My bandsaw leaves a bit of a rough surface, so I sanded the laminations a bit, but not much, just spread some glue, grab some clamping cauls and clamp them together for a few hours. (I leave them overnight)
Step 2: Blade Templates and Profiles
I've included the templates I made for these, which include full size reference. I made two blades, one leaf shapes and one straight. For the leaf blade, cut out the guides, line up the pattern and tape them together. Trace your pattern on your blade and cut it out.
I made wooden templates to provide a router guide, but this isn't necessary, just cut to your line and clean up if needed.
Step 3: Creating the Guard, Handle and Pommel Blocks
For this sword, it's designed to have the blade tang go all the way through to the pommel, which will connect everything together in the end. So each part is built with that in mind, and has a core that is 3/8" wide, or whatever the width of the blade is.
Using the actual blade as reference with the templates, the center of the guard is made of pieces that are 3/8 width and the right shape to fit the blade. It is glued together with wider block to form the rough overall size of the guard.
Similarly the handle is formed and glued, as is the pommel. These are all block shapes now, but what's most important is that they all fit together with the blade joining them.
Again, I took steps toward making multiple swords that isn't necessary for a single build. I built gluing boxes and guides, but if you are careful, you can do a simple glue-up with just the pieces.
Step 4: Shaping the Guard, Handle and Pommel
Start by rough cuting via bandsaw or scrollsaw, and final shaped with sanding. An oscillating sander is ideal for this, but could also use a sanding spindle mounted in a drill press. Shape the handle to your liking, then smooth the edges for a comfortable grip.
I used a round over bit for the base, and a taper bit for the top, but most importantly is to shape with care and caution. Create a stick that will securely fit into the open slot so you can manipulate the part from a safe distance.
This is turned round on the lathe, so it helps to knock off the corners. Clamps help hold the part secure while taking the corners off, and then some basic roughing and rounding on the lathe is all that's needed.
Step 5: Routing the Blade Edge
If you didn't laminate the blade, you can simply sand or round over the corners, but to reveal the inner laminate, I used a panel bit to cut a deeper profile.
Getting the right depth is tricky, and the bearing that comes with the panel bit is too small to work, and has to large a gap to the cutters, so I found a few washers held in place worked out well.
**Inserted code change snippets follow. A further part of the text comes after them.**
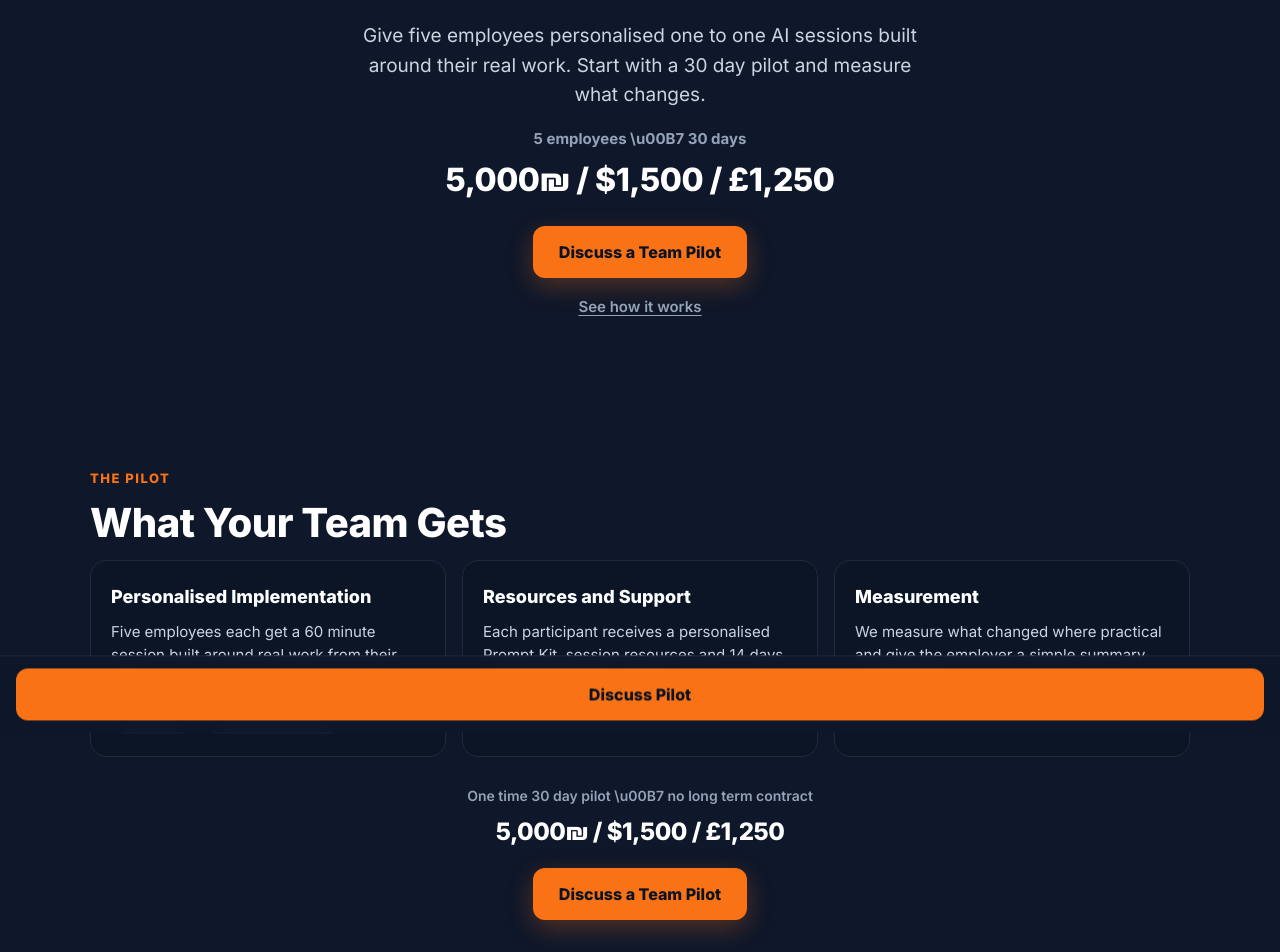
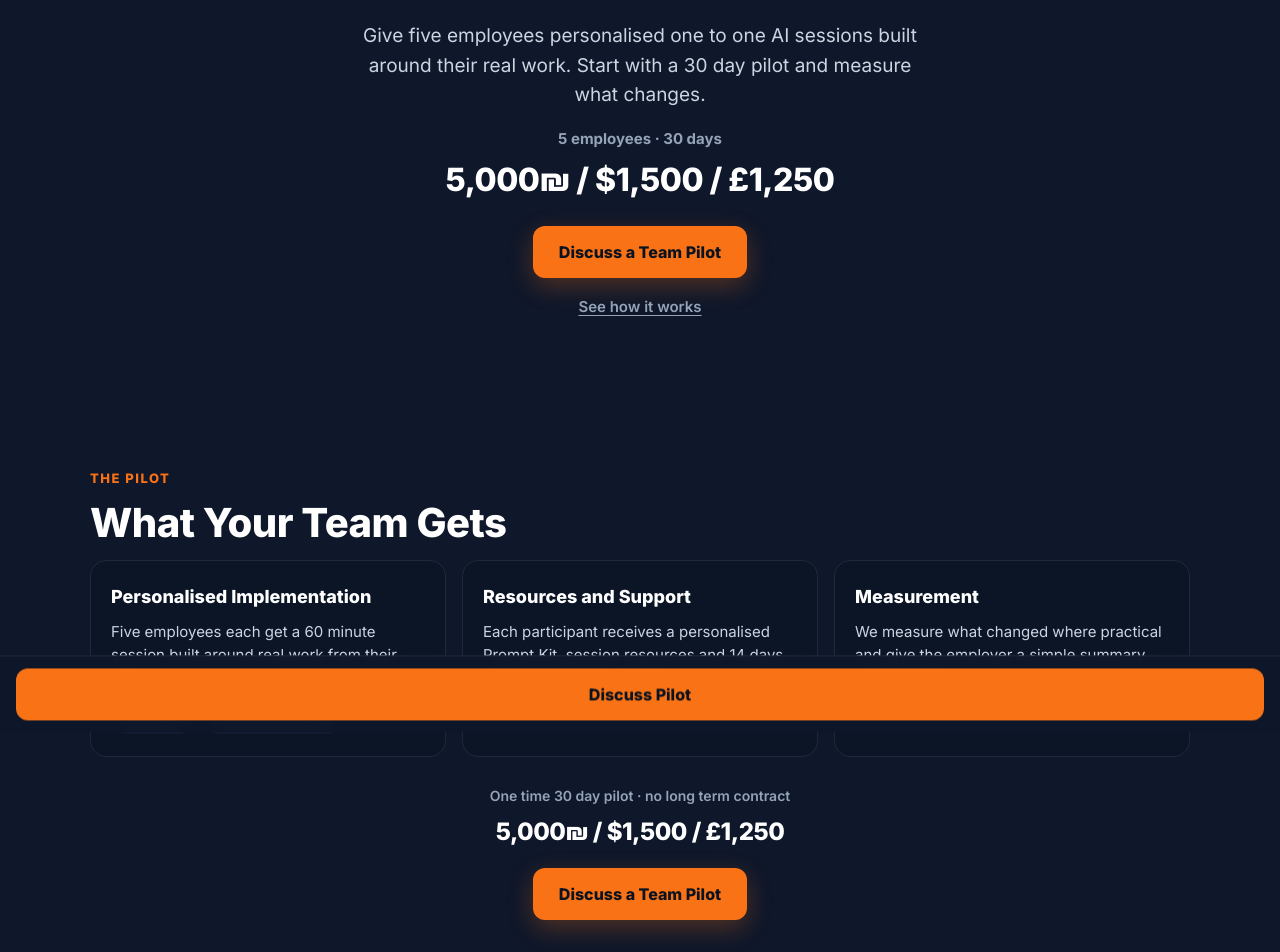
Before and after one commit to samkershner1234-aisk/ai-with-sam, a React (Vite) app: page /teams in a window 1280 px wide. Shown: the part 160-1112 px from the top of the page. Built offline with nearby package versions, Linux system fonts and the light colour scheme.

Commit message:
Fix Teams page unicode glyphs in JSX text (mid dot, times, arrow)

```diff
--- a/src/pages/Teams.jsx
+++ b/src/pages/Teams.jsx
@@ -228,7 +228,7 @@ function Hero() {
         <p style={{ color: T.grey, fontSize: "clamp(17px,2.4vw,19px)", lineHeight: 1.55, margin: "0 auto 18px", maxWidth: 560 }}>
           Give five employees personalised one to one AI sessions built around their real work. Start with a 30 day pilot and measure what changes.
         </p>
-        <div style={{ color: T.greyDim, fontWeight: 700, fontSize: "15px", marginBottom: "6px" }}>5 employees \u00B7 30 days</div>
+        <div style={{ color: T.greyDim, fontWeight: 700, fontSize: "15px", marginBottom: "6px" }}>5 employees · 30 days</div>
         <div style={{ marginBottom: "22px" }}><PriceBlock /></div>
         <div style={{ display: "flex", flexDirection: "column", alignItems: "center", gap: "12px" }}>
           <PrimaryButton onClick={() => goToQualify("hero")}>Discuss a Team Pilot</PrimaryButton>
@@ -261,7 +261,7 @@ function WhatYouGet() {
         ))}
       </Rail>
       <div style={{ textAlign: "center", marginTop: "28px" }}>
-        <div style={{ color: T.greyDim, fontSize: "14px", fontWeight: 600, marginBottom: "8px" }}>One time 30 day pilot \u00B7 no long term contract</div>
+        <div style={{ color: T.greyDim, fontSize: "14px", fontWeight: 600, marginBottom: "8px" }}>One time 30 day pilot · no long term contract</div>
         <div style={{ marginBottom: "18px" }}><PriceBlock small /></div>
         <PrimaryButton onClick={() => goToQualify("pilot")}>Discuss a Team Pilot</PrimaryButton>
       </div>
@@ -348,11 +348,11 @@ function Measurement() {
         <Panel style={{ textAlign: "center", background: T.card }}>
           <div style={{ color: T.greyDim, fontSize: "12px", fontWeight: 700, textTransform: "uppercase", letterSpacing: "1px", marginBottom: "18px" }}>Illustrative example</div>
           <div style={{ color: T.greyDim, fontSize: "13px", fontWeight: 700, marginBottom: "4px" }}>Before</div>
-          <div style={{ color: T.white, fontWeight: 800, fontSize: "clamp(18px,3vw,22px)" }}>45 minutes \u00D7 4 times per week</div>
-          <div aria-hidden="true" style={{ color: T.orange, fontSize: "24px", margin: "6px 0" }}>\u2193</div>
+          <div style={{ color: T.white, fontWeight: 800, fontSize: "clamp(18px,3vw,22px)" }}>45 minutes × 4 times per week</div>
+          <div aria-hidden="true" style={{ color: T.orange, fontSize: "24px", margin: "6px 0" }}>↓</div>
           <div style={{ color: T.greyDim, fontSize: "13px", fontWeight: 700, marginBottom: "4px" }}>After</div>
-          <div style={{ color: T.white, fontWeight: 800, fontSize: "clamp(18px,3vw,22px)" }}>15 minutes \u00D7 4 times per week</div>
-          <div aria-hidden="true" style={{ color: T.orange, fontSize: "24px", margin: "6px 0" }}>\u2193</div>
+          <div style={{ color: T.white, fontWeight: 800, fontSize: "clamp(18px,3vw,22px)" }}>15 minutes × 4 times per week</div>
+          <div aria-hidden="true" style={{ color: T.orange, fontSize: "24px", margin: "6px 0" }}>↓</div>
           <div style={{ color: T.greyDim, fontSize: "13px", fontWeight: 700, marginTop: "6px" }}>Potential time recovered</div>
           <div style={{ color: T.orange, fontWeight: 900, fontSize: "clamp(26px,5vw,36px)", letterSpacing: "-0.5px" }}>2 hours per week</div>
         </Panel>
```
I make sure to check that the washers are securely tightened each time I use this method, and cut in several passes to the final depth.
I found with the laminated edges, it's hard to get a perfect line of contrasting woods. Slight variations in your laminations or routing technique will vary the edge, so it's not a guarantee to work, but interesting to try all the same.
Step 6: Glue Up and Finishing
Glue up is simple, only advice is to apply glue only to the guard area first, get that in place, and then proceed down the handle, etc.
Finish with whatever you have on hand that will help bring out the character of your wood.
Step 7: Completed Swords
Hope this was helpful, and please share any images if you create some swords. I love the look of pure wooden swords, but of course you could paint and finish these to look like real props.
Stay safe, have fun, cheers!